Parallel to my sociolinguistic work, I was teaching foreign languages to British students. During the early 1990s computer-assisted language learning (CALL) became more and more an integral part of language teaching and I was one of the first to adopt this new method and started developing computer-based exercises. Professional involvement in a range of projects to do with applied technology in language learning showed me the way teaching and learning was going. Computer communication tools such as videoconferencing, e-mail, or chat rooms provided unimaginable opportunities for lecturers and students. There was also a strong movement to more independent learning.
I was always devoted to research and engaged in it whenever possible. All the new trends and developments laid the path for my career developing from the traditional lecturer via a project co-ordinator to become a researcher in networked and lifelong learning and finally a senior university manager for the strategic planning and implementation of technology-based, distributed, flexible online delivery and knowledge management. Transferable skills helped me achieve this professional transition smoothly. My previous geographic location in a remote rural island community brought strong community involvement in broadband developments, community learning and the general area of creating sustainable communities through capacity building.
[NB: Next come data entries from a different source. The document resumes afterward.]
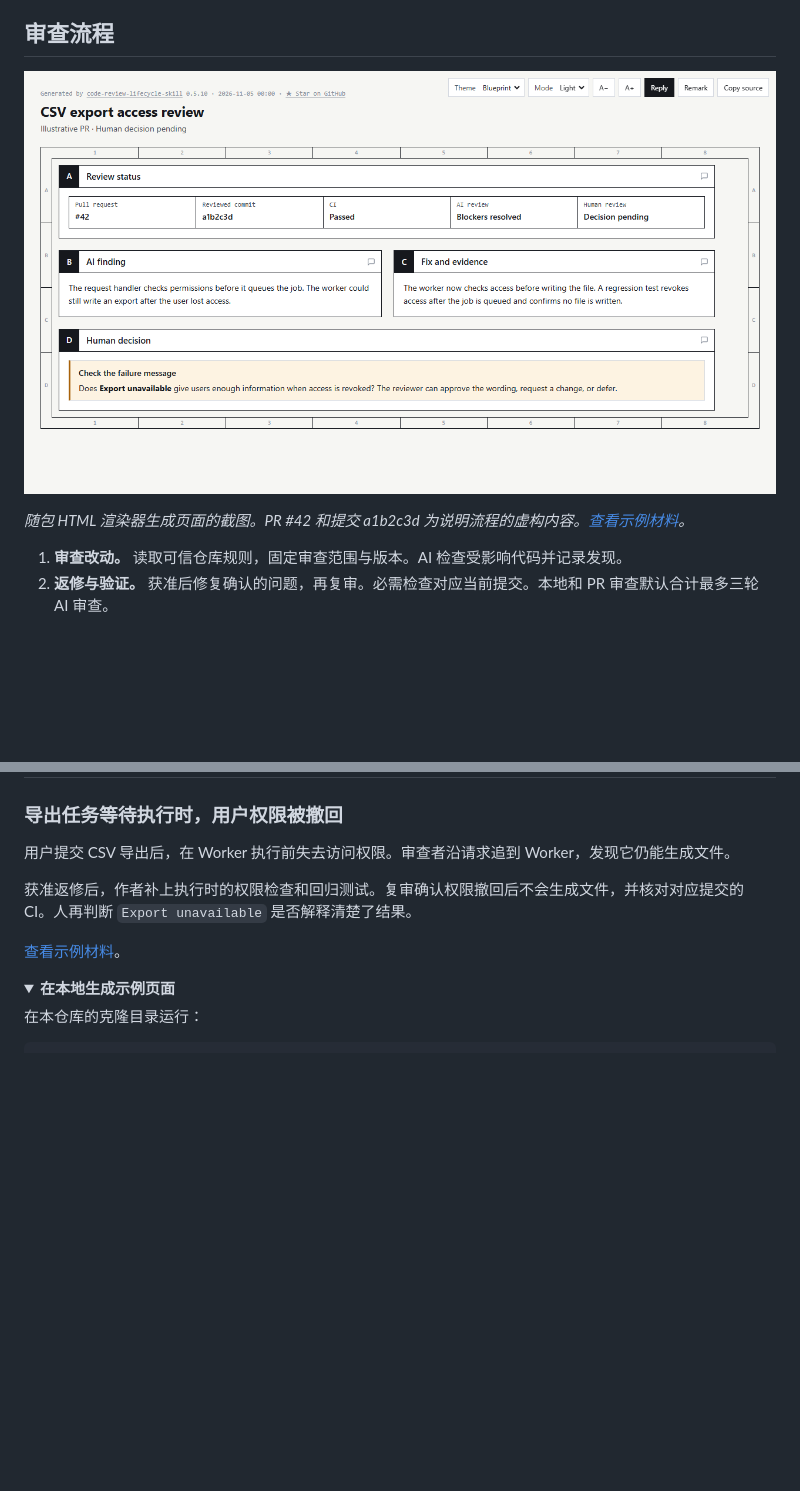
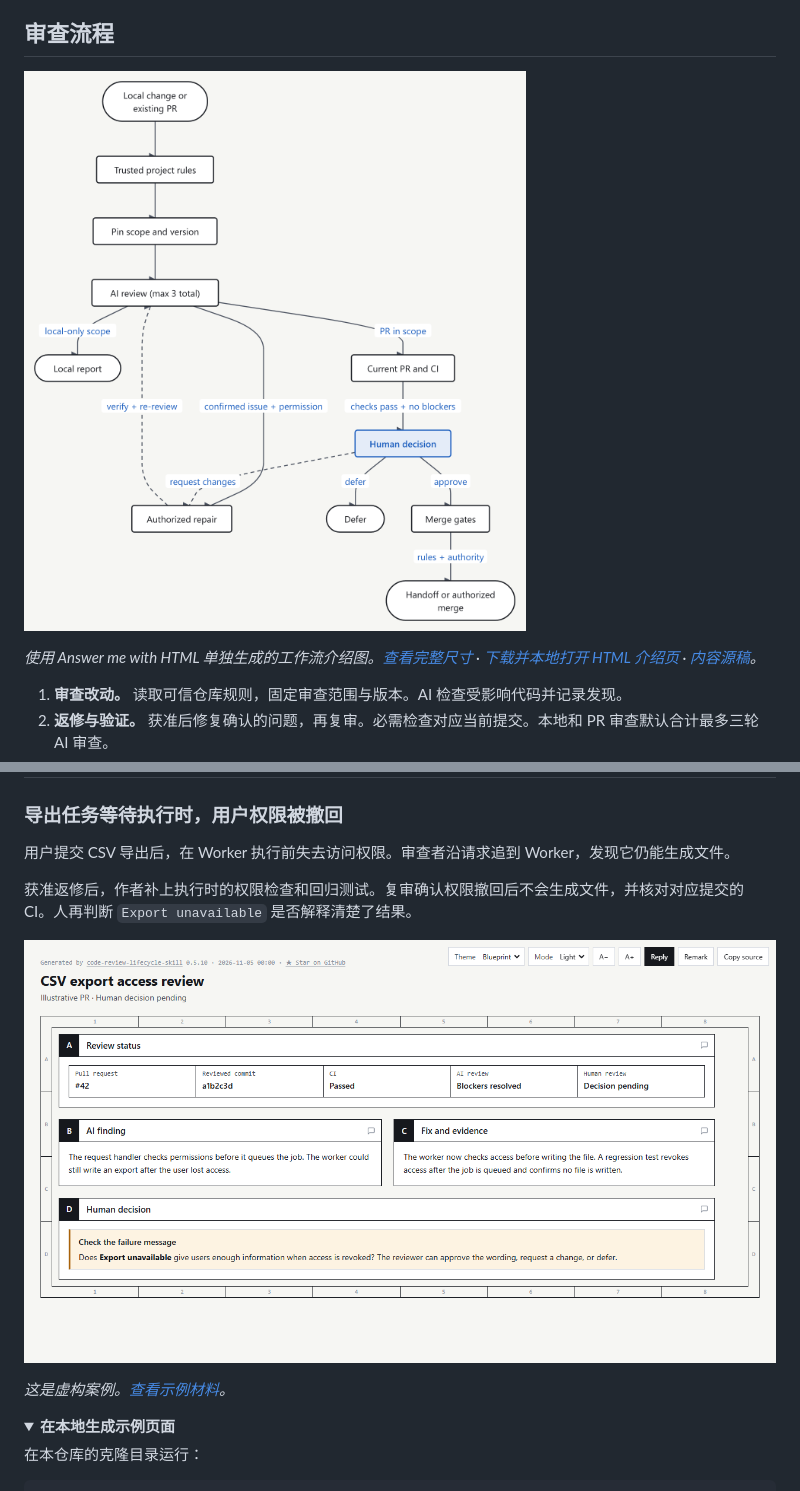
Before and after one commit to HoeTee/code-review-lifecycle-skill, a Markdown page: docs/README.zh-CN.md, 2 parts joined by grey strips. GitHub-like rendering; pictures changed too: docs/media/review-workflow.png (added); folded sections open; blank space fills up the shorter version.

```diff
--- a/docs/README.zh-CN.md
+++ b/docs/README.zh-CN.md
@@ -52,9 +52,9 @@ npx skills add HoeTee/code-review-lifecycle-skill --agent codex claude-code open
 
 ## 审查流程
 
-![虚构 PR 42、提交 a1b2c3d 的 HTML 审核材料，展示 AI 发现、修复证据、CI 结果和待完成的人工决定。](media/export-review-preview.png)
+![整个 Skill 的工作流：可信规则、固定范围与版本、AI 审查与授权返修、本地报告出口、PR 与 CI、人工决定及按授权合并交接。](media/review-workflow.png)
 
-*随包 HTML 渲染器生成页面的截图。PR #42 和提交 a1b2c3d 为说明流程的虚构内容。[查看示例材料](showcase/export-review.md)。*
+*使用 Answer me with HTML 单独生成的工作流介绍图。[查看完整尺寸](media/review-workflow.svg) · [下载并本地打开 HTML 介绍页](showcase/review-workflow.html) · [内容源稿](showcase/review-workflow.md)。*
 
 1. **审查改动。** 读取可信仓库规则，固定审查范围与版本。AI 检查受影响代码并记录发现。
 2. **返修与验证。** 获准后修复确认的问题，再复审。必需检查对应当前提交。本地和 PR 审查默认合计最多三轮 AI 审查。
@@ -89,7 +89,9 @@ npx skills add HoeTee/code-review-lifecycle-skill --agent codex claude-code open
 
 获准返修后，作者补上执行时的权限检查和回归测试。复审确认权限撤回后不会生成文件，并核对对应提交的 CI。人再判断 `Export unavailable` 是否解释清楚了结果。
 
-[查看示例材料](showcase/export-review.md)。
+![虚构 PR 42、提交 a1b2c3d 的 HTML 审核报告示例，展示已处理的 AI 发现和待完成的人工决定。](media/export-review-preview.png)
+
+*这是虚构案例。[查看示例材料](showcase/export-review.md)。*
 
 <details>
 <summary><strong>在本地生成示例页面</strong></summary>
```
Also changed, not shown: README.md (+5 -3 lines), docs/README.ja.md (+5 -3 lines), docs/showcase/review-workflow.md (added, +86 -0 lines), 2 other files.
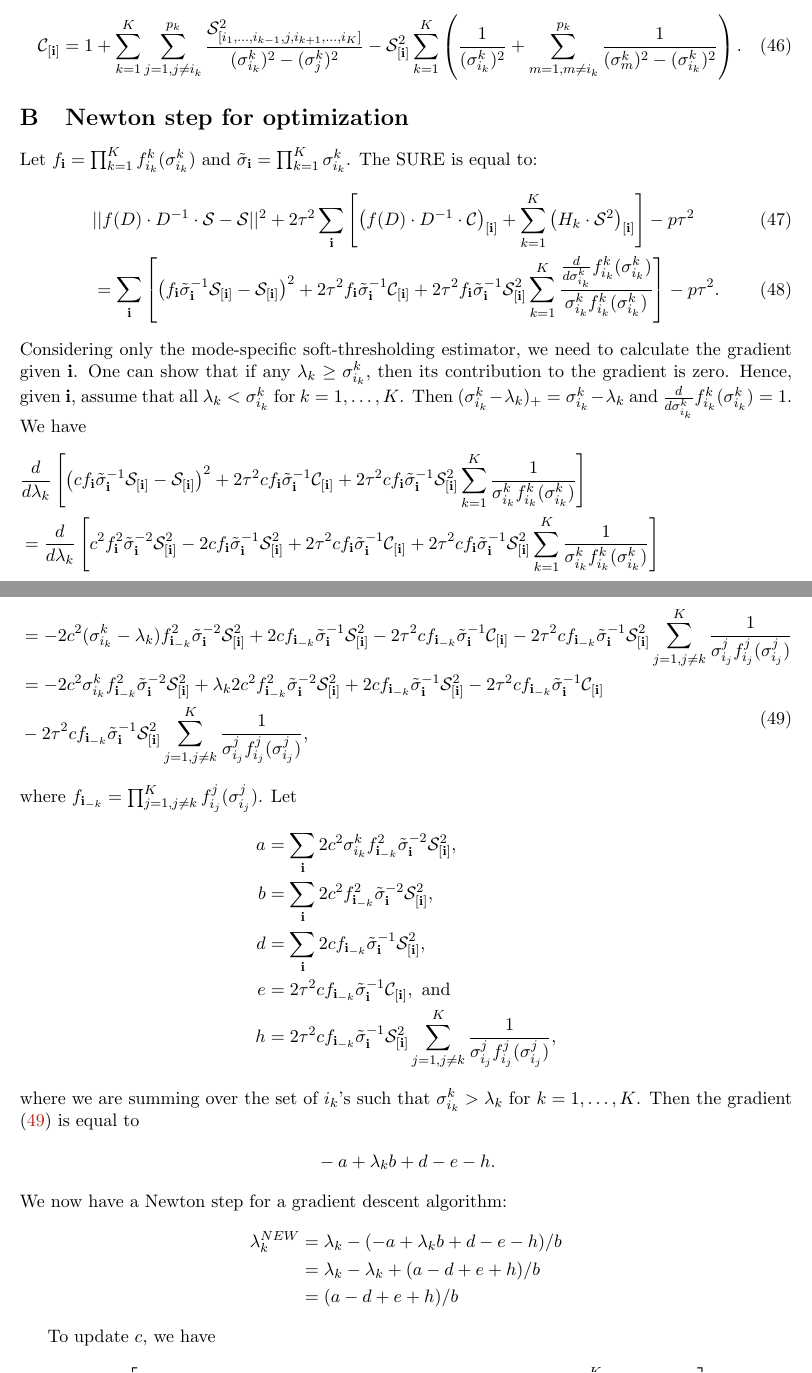
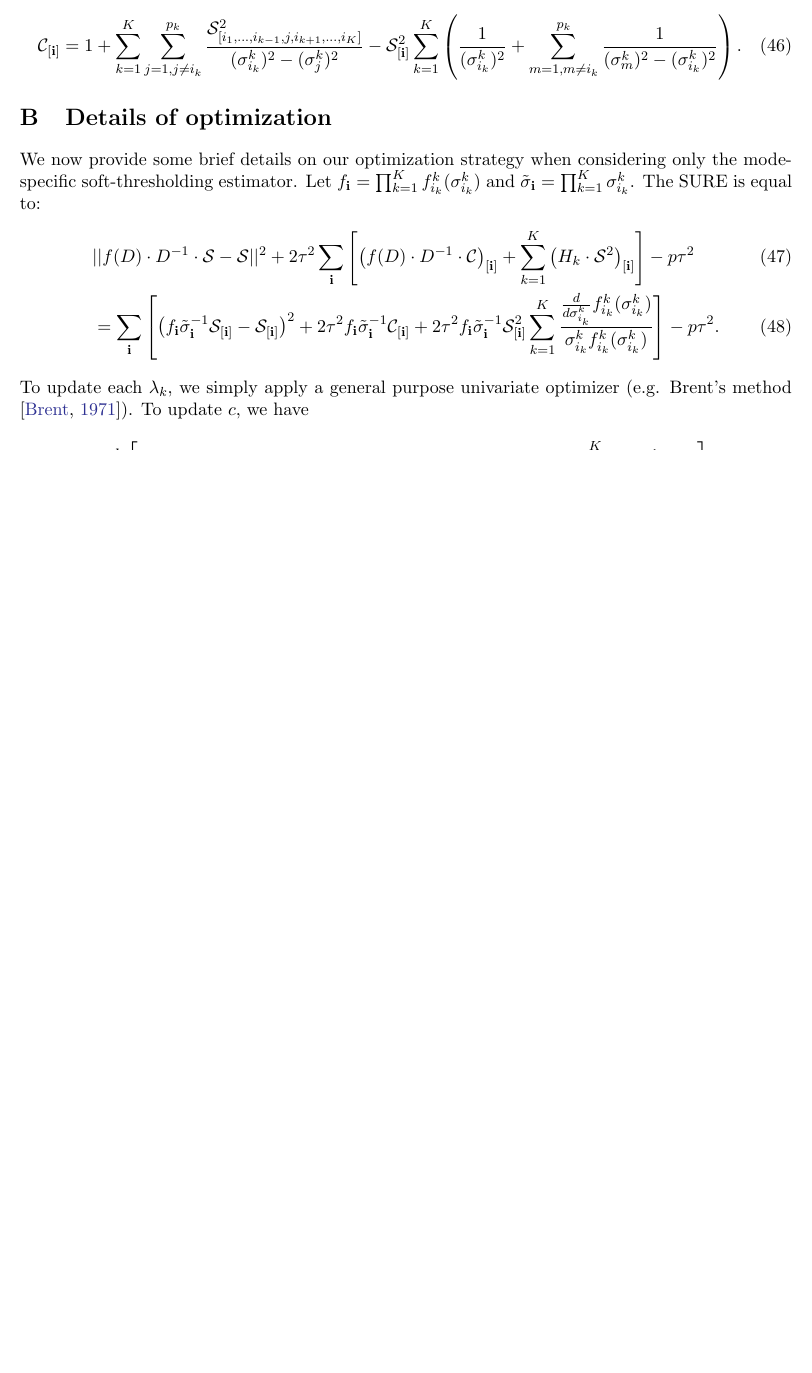
Before and after one commit to dcgerard/hose_paper, a LaTeX paper (sure_paper.tex, which reads text/appendix.tex): two parts of pages 19 and 20 of 28 before the commit and part of page 19 of 28 after it, the two joined at a grey line, cut so that both start at the same text, the shorter picture padded with empty space. Compiled offline with pdfLaTeX.

Commit message:
update now brents method since not smooth

```diff
--- a/text/appendix.tex
+++ b/text/appendix.tex
@@ -106,52 +106,18 @@ That is,
   \mathcal{C}_{[{\bf i}]} =  1 + \sum_{k=1}^K \sum_{j = 1, j\neq i_k}^{p_k} \frac{\mathcal{S}_{[i_1,\ldots,i_{k-1},j,i_{k+1},\ldots,i_K]}^2}{(\sigma_{i_k}^k)^2 - (\sigma_{j}^k)^2} - \mathcal{S}_{\bf [i]}^2\sum_{k=1}^K\left( \frac{1}{(\sigma_{i_k}^k)^2} + \sum_{m=1,m\neq i_k}^{p_k}\frac{1}{(\sigma_m^k)^2 - (\sigma_{i_k}^k)^2}  \right).
 \end{align}
 
-\section{Newton step for optimization}
-Let $f_{\mathbf{i}} = \prod_{k=1}^Kf_{i_k}^k(\sigma_{i_k}^k)$ and
+\section{Details of optimization}
+We now provide some brief details on our optimization strategy when considering only the mode-specific soft-thresholding estimator. Let
+$f_{\mathbf{i}} = \prod_{k=1}^Kf_{i_k}^k(\sigma_{i_k}^k)$ and
 $\tilde{\sigma}_{\mathbf{i}} = \prod_{k=1}^K\sigma_{i_k}^k$. The SURE
 is equal to:
 \begin{align}
   &||f(D) \cdot D ^{-1} \cdot \mathcal{S} - \mathcal{S}||^2 + 2\tau^2 \sum_{\mathbf{i}} \left[\left(f(D) \cdot D^{-1} \cdot \mathcal{C}\right)_{[\mathbf{i}]} + \sum_{k=1}^K \left(H_k \cdot \mathcal{S}^2\right)_{[\mathbf{i}]}\right] - p \tau^2\\
   & = \sum_{\mathbf{i}}\left[\left(f_{\mathbf{i}}\tilde{\sigma}^{-1}_{\mathbf{i}}\mathcal{S}_{[\mathbf{i}]} - \mathcal{S}_{[\mathbf{i}]}\right)^2 + 2\tau^2f_{\mathbf{i}}\tilde{\sigma}^{-1}_{\mathbf{i}}\mathcal{C}_{[\mathbf{i}]} + 2\tau^2f_{\mathbf{i}}\tilde{\sigma}^{-1}_{\mathbf{i}}\mathcal{S}_{[\mathbf{i}]}^2 \sum_{k=1}^K\frac{\frac{d}{d\sigma_{i_k}^k}f_{i_k}^k(\sigma_{i_k}^k)}{\sigma_{i_k}^kf_{i_k}^k(\sigma_{i_k}^k)}\right] - p\tau^2. \label{equation:sum.sure}
 \end{align}
-Considering only the mode-specific soft-thresholding estimator, we
-need to calculate the gradient given $\mathbf{i}$. One can show that
-if any $\lambda_k \geq \sigma_{i_k}^k$, then its contribution to the
-gradient is zero. Hence, given $\mathbf{i}$, assume that all
-$\lambda_k < \sigma_{i_k}^k$ for $k = 1,\ldots,K$. Then
-$(\sigma_{i_k}^k - \lambda_k)_+ = \sigma_{i_k}^k - \lambda_k$ and
-$\frac{d}{d\sigma_{i_k}^k}f_{i_k}^k(\sigma_{i_k}^k) = 1$. We have
-\begin{align}
-  &\frac{d}{d\lambda_k}\left[\left(cf_{\mathbf{i}}\tilde{\sigma}^{-1}_{\mathbf{i}}\mathcal{S}_{[\mathbf{i}]} - \mathcal{S}_{[\mathbf{i}]}\right)^2 + 2\tau^2cf_{\mathbf{i}}\tilde{\sigma}^{-1}_{\mathbf{i}}\mathcal{C}_{[\mathbf{i}]} + 2\tau^2cf_{\mathbf{i}}\tilde{\sigma}^{-1}_{\mathbf{i}}\mathcal{S}_{[\mathbf{i}]}^2 \sum_{k=1}^K\frac{1}{\sigma_{i_k}^kf_{i_k}^k(\sigma_{i_k}^k)}\right]\nonumber\\
-  &=\frac{d}{d\lambda_k}\left[c^2f_{\mathbf{i}}^2\tilde{\sigma}^{-2}_{\mathbf{i}}\mathcal{S}_{[\mathbf{i}]}^2 - 2 cf_{\mathbf{i}}\tilde{\sigma}^{-1}_{\mathbf{i}}\mathcal{S}_{[\mathbf{i}]}^2 + 2\tau^2cf_{\mathbf{i}}\tilde{\sigma}^{-1}_{\mathbf{i}}\mathcal{C}_{[\mathbf{i}]} + 2\tau^2cf_{\mathbf{i}}\tilde{\sigma}^{-1}_{\mathbf{i}}\mathcal{S}_{[\mathbf{i}]}^2 \sum_{k=1}^K\frac{1}{\sigma_{i_k}^kf_{i_k}^k(\sigma_{i_k}^k)}\right]\nonumber\\
-  &= -2c^2(\sigma_{i_k}^k - \lambda_k)f_{\mathbf{i}_{-k}}^2\tilde{\sigma}^{-2}_{\mathbf{i}}\mathcal{S}_{[\mathbf{i}]}^2 + 2cf_{\mathbf{i}_{-k}}\tilde{\sigma}^{-1}_{\mathbf{i}}\mathcal{S}_{[\mathbf{i}]}^2 - 2\tau^2cf_{\mathbf{i}_{-k}}\tilde{\sigma}^{-1}_{\mathbf{i}}\mathcal{C}_{[\mathbf{i}]} - 2\tau^2cf_{\mathbf{i}_{-k}}\tilde{\sigma}^{-1}_{\mathbf{i}}\mathcal{S}_{[\mathbf{i}]}^2 \sum_{j=1,j\neq k}^K\frac{1}{\sigma_{i_j}^jf_{i_j}^j(\sigma_{i_j}^j)}\nonumber\\
-  \begin{split}
-    &= -2c^2\sigma_{i_k}^kf_{\mathbf{i}_{-k}}^2\tilde{\sigma}^{-2}_{\mathbf{i}}\mathcal{S}_{[\mathbf{i}]}^2 + \lambda_k2c^2f_{\mathbf{i}_{-k}}^2\tilde{\sigma}^{-2}_{\mathbf{i}}\mathcal{S}_{[\mathbf{i}]}^2 + 2cf_{\mathbf{i}_{-k}}\tilde{\sigma}^{-1}_{\mathbf{i}}\mathcal{S}_{[\mathbf{i}]}^2 - 2\tau^2cf_{\mathbf{i}_{-k}}\tilde{\sigma}^{-1}_{\mathbf{i}}\mathcal{C}_{[\mathbf{i}]}\\
-    &- 2\tau^2cf_{\mathbf{i}_{-k}}\tilde{\sigma}^{-1}_{\mathbf{i}}\mathcal{S}_{[\mathbf{i}]}^2 \sum_{j=1,j\neq k}^K\frac{1}{\sigma_{i_j}^jf_{i_j}^j(\sigma_{i_j}^j)},\label{equation:long.deriv}
-  \end{split}
-\end{align}
-where $f_{\mathbf{i}_{-k}} = \prod_{j=1,j\neq k}^Kf_{i_j}^j(\sigma_{i_j}^j)$. Let
-\begin{align*}
-  a &= \sum_{\mathbf{i}} 2c^2\sigma_{i_k}^kf_{\mathbf{i}_{-k}}^2\tilde{\sigma}^{-2}_{\mathbf{i}}\mathcal{S}_{[\mathbf{i}]}^2,\\
-  b &= \sum_{\mathbf{i}} 2c^2f_{\mathbf{i}_{-k}}^2\tilde{\sigma}^{-2}_{\mathbf{i}}\mathcal{S}_{[\mathbf{i}]}^2,\\
-  d &= \sum_{\mathbf{i}} 2cf_{\mathbf{i}_{-k}}\tilde{\sigma}^{-1}_{\mathbf{i}}\mathcal{S}_{[\mathbf{i}]}^2,\\
-  e &= 2\tau^2cf_{\mathbf{i}_{-k}}\tilde{\sigma}^{-1}_{\mathbf{i}}\mathcal{C}_{[\mathbf{i}]}, \text{ and}\\
-  h &= 2\tau^2cf_{\mathbf{i}_{-k}}\tilde{\sigma}^{-1}_{\mathbf{i}}\mathcal{S}_{[\mathbf{i}]}^2 \sum_{j=1,j\neq k}^K\frac{1}{\sigma_{i_j}^jf_{i_j}^j(\sigma_{i_j}^j)},
-\end{align*}
-where we are summing over the set of $i_{k}$'s such that
-$\sigma_{i_k}^k > \lambda_k$ for $k = 1,\ldots,K$. Then the gradient
-(\ref{equation:long.deriv}) is equal to
-\begin{align*}
-  &-a + \lambda_k b + d - e - h.
-\end{align*}
-We now have a Newton step for a gradient descent algorithm:
-\begin{align*}
-  \lambda_k^{NEW} &= \lambda_k - (-a + \lambda_k b + d - e - h) / b\\
-  &= \lambda_k  - \lambda_k  + (a - d + e + h) / b\\
-  &= (a - d + e + h) / b
-\end{align*}
-
-To update $c$, we have
+To update each $\lambda_k$, we simply apply a general purpose
+univariate optimizer (e.g. Brent's method
+\citep{brent1971algorithm}). To update $c$, we have
 \begin{align*}
   &\frac{d}{dc}\left[c^2f_{\mathbf{i}}^2\tilde{\sigma}^{-2}_{\mathbf{i}}\mathcal{S}_{[\mathbf{i}]}^2 - 2 cf_{\mathbf{i}}\tilde{\sigma}^{-1}_{\mathbf{i}}\mathcal{S}_{[\mathbf{i}]}^2 + 2\tau^2cf_{\mathbf{i}}\tilde{\sigma}^{-1}_{\mathbf{i}}\mathcal{C}_{[\mathbf{i}]} + 2\tau^2cf_{\mathbf{i}}\tilde{\sigma}^{-1}_{\mathbf{i}}\mathcal{S}_{[\mathbf{i}]}^2 \sum_{k=1}^K\frac{1}{\sigma_{i_k}^kf_{i_k}^k(\sigma_{i_k}^k)}\right]\\
   &=2cf_{\mathbf{i}}^2\tilde{\sigma}^{-2}_{\mathbf{i}}\mathcal{S}_{[\mathbf{i}]}^2 - 2f_{\mathbf{i}}\tilde{\sigma}^{-1}_{\mathbf{i}}\mathcal{S}_{[\mathbf{i}]}^2 + 2\tau^2f_{\mathbf{i}}\tilde{\sigma}^{-1}_{\mathbf{i}}\mathcal{C}_{[\mathbf{i}]} + 2\tau^2f_{\mathbf{i}}\tilde{\sigma}^{-1}_{\mathbf{i}}\mathcal{S}_{[\mathbf{i}]}^2 \sum_{k=1}^K\frac{1}{\sigma_{i_k}^kf_{i_k}^k(\sigma_{i_k}^k)}.
```
Also changed, not shown: sure_bib.bib (+12 -0 lines), text/appendix.tex (47 more changed lines).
When taking up my post as Head of E-Learning at the University of Klagenfurt, I relocated to a typical campus based university. Applying online learning to this more traditional setting meant initiating and managing a revolutionary shift of culture. To widen my horizon even further, my current post at the Open University of the Netherlands brings the area of open and distance learning (ODL) into my expertise. Open universities function quite differently to traditional campus universities or fully networked universities. My moving between these institutions as well as my constant involvement in international collaborations, therefore, gave me a good understanding of the different national cultures in Higher Education and research.